**Action item**
If a line below contains the string "algebra", copy it out.

**Records supplied**
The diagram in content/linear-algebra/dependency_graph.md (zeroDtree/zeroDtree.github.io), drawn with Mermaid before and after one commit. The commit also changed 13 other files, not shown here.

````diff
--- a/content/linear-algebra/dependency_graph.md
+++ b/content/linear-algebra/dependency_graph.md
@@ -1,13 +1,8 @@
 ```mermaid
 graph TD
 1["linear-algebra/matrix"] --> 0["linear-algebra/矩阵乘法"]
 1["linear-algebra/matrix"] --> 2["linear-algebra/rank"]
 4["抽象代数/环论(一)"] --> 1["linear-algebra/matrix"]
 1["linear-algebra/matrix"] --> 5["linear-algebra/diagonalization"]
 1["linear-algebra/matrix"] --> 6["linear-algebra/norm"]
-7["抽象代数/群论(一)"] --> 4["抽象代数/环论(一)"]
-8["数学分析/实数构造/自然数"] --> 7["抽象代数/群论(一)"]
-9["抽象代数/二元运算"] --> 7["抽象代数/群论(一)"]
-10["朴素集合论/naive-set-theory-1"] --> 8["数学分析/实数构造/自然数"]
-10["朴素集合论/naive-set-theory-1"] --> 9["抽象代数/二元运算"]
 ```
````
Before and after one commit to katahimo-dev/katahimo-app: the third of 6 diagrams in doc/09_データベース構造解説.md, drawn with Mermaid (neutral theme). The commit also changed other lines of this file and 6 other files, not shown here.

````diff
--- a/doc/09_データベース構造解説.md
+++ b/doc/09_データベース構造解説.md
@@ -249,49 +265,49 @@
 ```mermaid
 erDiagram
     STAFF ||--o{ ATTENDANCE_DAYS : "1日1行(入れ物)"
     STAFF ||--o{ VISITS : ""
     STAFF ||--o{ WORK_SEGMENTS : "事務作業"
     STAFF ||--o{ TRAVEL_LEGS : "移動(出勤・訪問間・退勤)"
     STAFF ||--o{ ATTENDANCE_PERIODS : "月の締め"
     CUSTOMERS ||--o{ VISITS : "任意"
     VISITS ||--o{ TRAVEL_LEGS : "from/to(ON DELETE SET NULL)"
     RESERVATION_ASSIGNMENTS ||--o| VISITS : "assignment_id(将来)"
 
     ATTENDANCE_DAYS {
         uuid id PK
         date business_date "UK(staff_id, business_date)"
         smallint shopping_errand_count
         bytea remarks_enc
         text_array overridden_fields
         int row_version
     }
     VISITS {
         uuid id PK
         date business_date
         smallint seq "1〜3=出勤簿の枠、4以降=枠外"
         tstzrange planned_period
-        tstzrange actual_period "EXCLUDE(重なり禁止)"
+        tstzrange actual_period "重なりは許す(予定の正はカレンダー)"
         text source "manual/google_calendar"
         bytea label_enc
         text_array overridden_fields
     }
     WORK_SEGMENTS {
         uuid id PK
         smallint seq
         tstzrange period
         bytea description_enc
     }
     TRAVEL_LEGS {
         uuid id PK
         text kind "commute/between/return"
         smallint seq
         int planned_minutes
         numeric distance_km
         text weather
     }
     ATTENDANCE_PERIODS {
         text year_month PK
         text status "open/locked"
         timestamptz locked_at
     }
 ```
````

**Result of this task**
The diagram in content/linear-algebra/dependency_graph.md (zeroDtree/zeroDtree.github.io), drawn with Mermaid before and after one commit. The commit also changed 13 other files, not shown here.
--- a/content/linear-algebra/dependency_graph.md
+++ b/content/linear-algebra/dependency_graph.md
 1["linear-algebra/matrix"] --> 0["linear-algebra/矩阵乘法"]
 1["linear-algebra/matrix"] --> 2["linear-algebra/rank"]
 4["抽象代数/环论(一)"] --> 1["linear-algebra/matrix"]
 1["linear-algebra/matrix"] --> 5["linear-algebra/diagonalization"]
 1["linear-algebra/matrix"] --> 6["linear-algebra/norm"]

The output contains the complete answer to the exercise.